    Hypertension 2001, 38:379-83. PubMed Abstract | Publisher Full Text OpenURL

  29. Alvarez GE, Beske SD, Ballard TP, Davy KP: Sympathetic neural activation in visceral obesity.

    Circulation 2002, 106:2533-6. PubMed Abstract | Publisher Full Text OpenURL

  30. Florian JP, Pawelczyk JA: Non-esterified fatty acids increase arterial pressure via central sympathetic activation in humans.

    Clin Sci 2010, 118:61-9. OpenURL

  31. Grassi G, Seravalle G, Colombo M, Bolla G, Cattaneo BM, Cavagnini F, Mancia G: Body weight reduction, sympathetic nerve traffic, and arterial baroreflex in obese normotensive humans.

    Circulation 1998, 97:2037-42. PubMed Abstract | Publisher Full Text OpenURL

  32. Trombetta IC, Batalha LT, Rondon MU, et al.: Weight loss improves neurovascular and muscle metaboreflex control in obesity.

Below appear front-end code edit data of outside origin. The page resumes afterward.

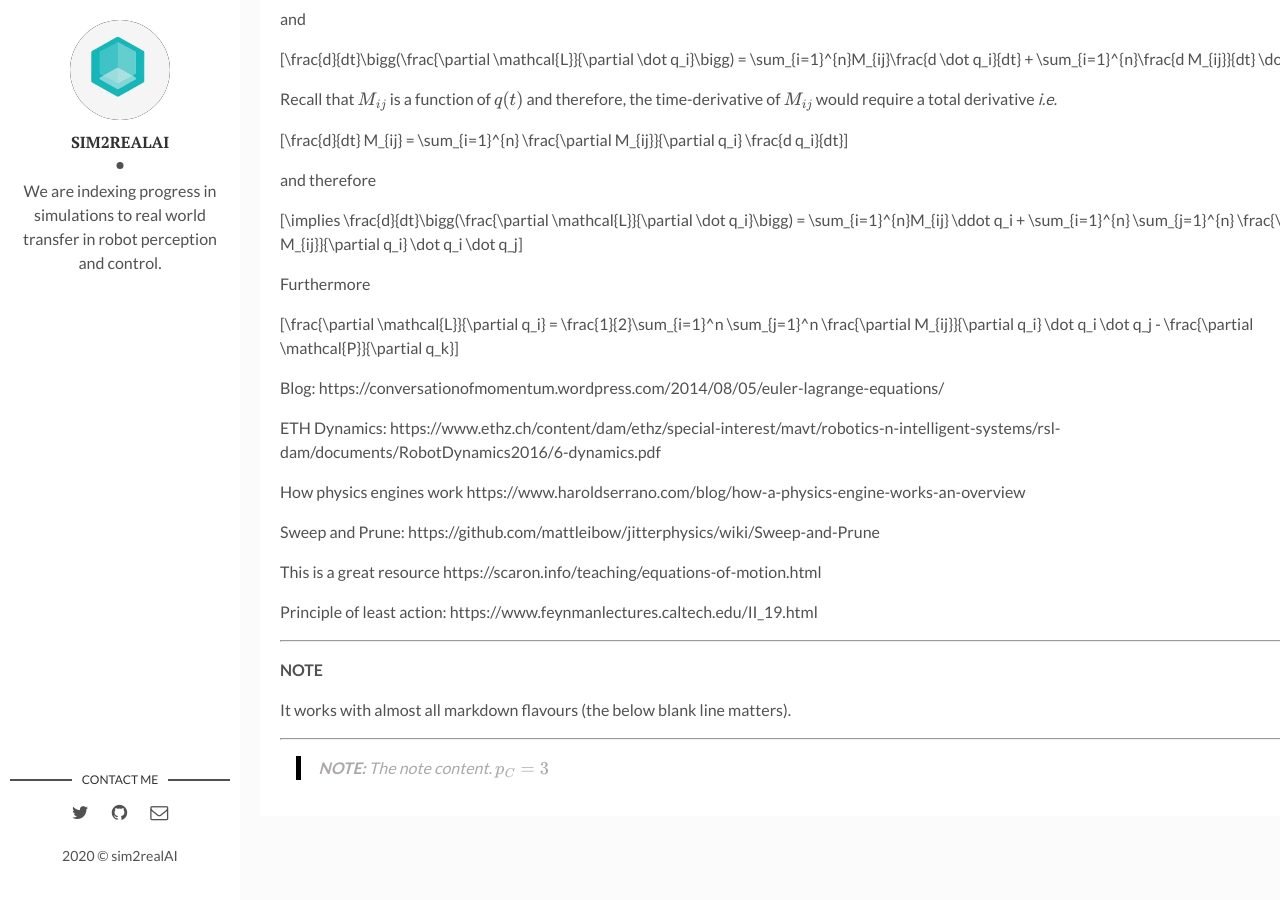
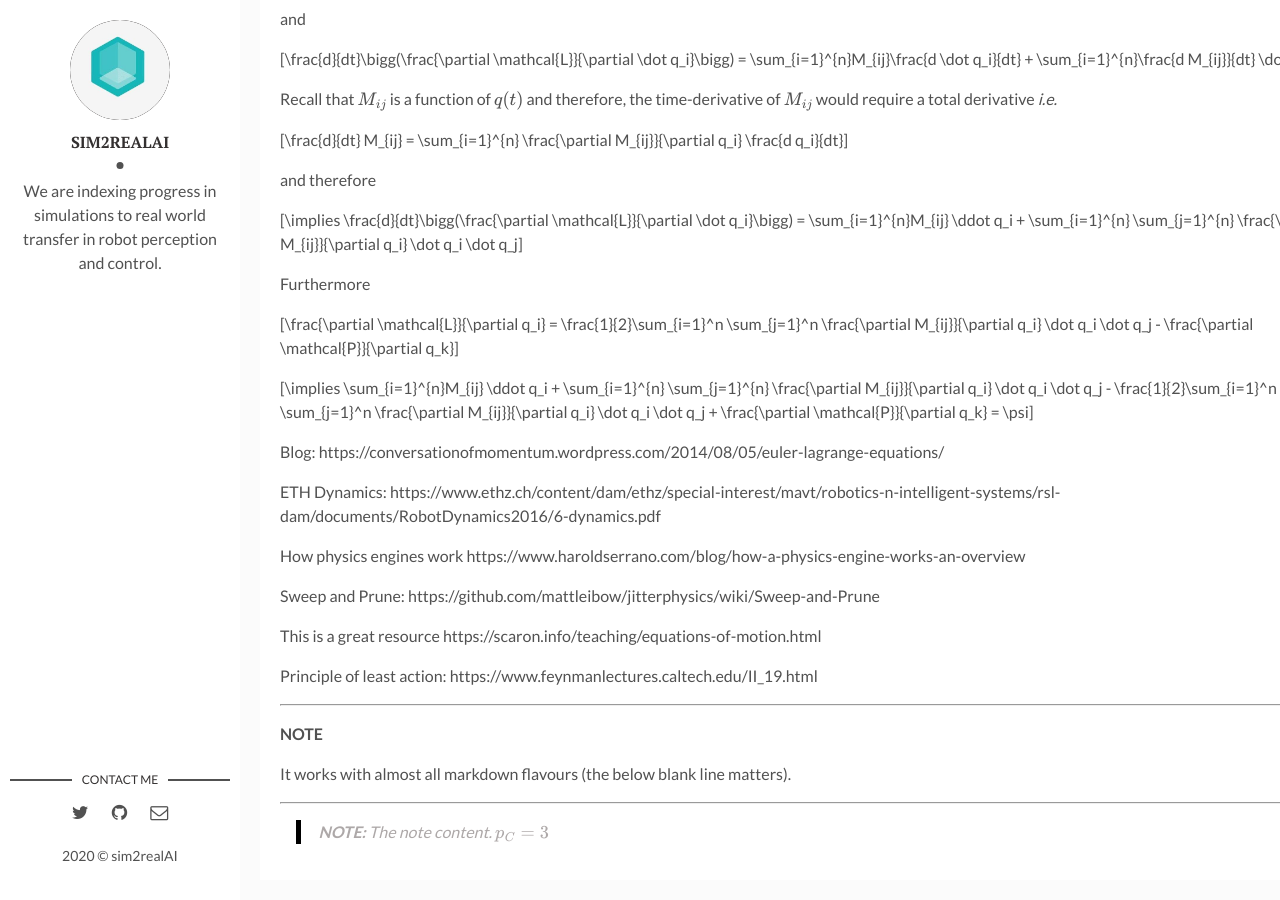
Before and after one commit to backupsim2realai/backupsim2realai.github.io, a Jekyll site: the page built from _posts/2019-04-15-Dynamic-Model-Of-Manipulators.markdown, in a window 1280 px wide and 900 px high, scrolled down 5130 px. Built offline with Jekyll 4.4.1, drawn with Linux system fonts in a browser that asks for light colours; formulas are drawn with MathJax 3.

Commit message:
editing text
Signed-off-by: Ankur Handa <ahanda@nvidia.com>

```diff
--- a/_posts/2019-04-15-Dynamic-Model-Of-Manipulators.markdown
+++ b/_posts/2019-04-15-Dynamic-Model-Of-Manipulators.markdown
@@ -235,6 +235,10 @@ Furthermore
 
 $$\frac{\partial \mathcal{L}}{\partial q_i} = \frac{1}{2}\sum_{i=1}^n \sum_{j=1}^n \frac{\partial M_{ij}}{\partial q_i} \dot q_i \dot q_j - \frac{\partial \mathcal{P}}{\partial q_k}$$
 
+$$
+\implies \sum_{i=1}^{n}M_{ij} \ddot q_i + \sum_{i=1}^{n} \sum_{j=1}^{n} \frac{\partial M_{ij}}{\partial q_i} \dot q_i \dot q_j - \frac{1}{2}\sum_{i=1}^n \sum_{j=1}^n \frac{\partial M_{ij}}{\partial q_i} \dot q_i \dot q_j + \frac{\partial \mathcal{P}}{\partial q_k} = \psi
+$$
+
 
 Blog: https://conversationofmomentum.wordpress.com/2014/08/05/euler-lagrange-equations/
 
```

    Am J Physiol Heart Circ Physiol 2003, 285:H974-82. PubMed Abstract | Publisher Full Text OpenURL

  33. Hirooka Y, Sagara Y, Kishi T, Sunagawa K: Oxidative stress and central cardiovascular regulation.

    Circ J 2010, 74:827-35. PubMed Abstract | Publisher Full Text OpenURL

  34. Hirooka Y: Oxidative stress in the cardiovascular center has a pivotal role in the sympathetic activation in hypertension.

    Hpertens Res 2011, 34:407-12. Publisher Full Text OpenURL

  35. Malina RM, Bouchard C, Bar-Or O: Growth, Maturation, and Physical Activity. 2nd edition. Champaign: Human Kinetics; 2004. OpenURL

Pre-publication history

The pre-publication history for this paper can be accessed here:

http://www.biomedcentral.com/1471-2431/12/5/prepub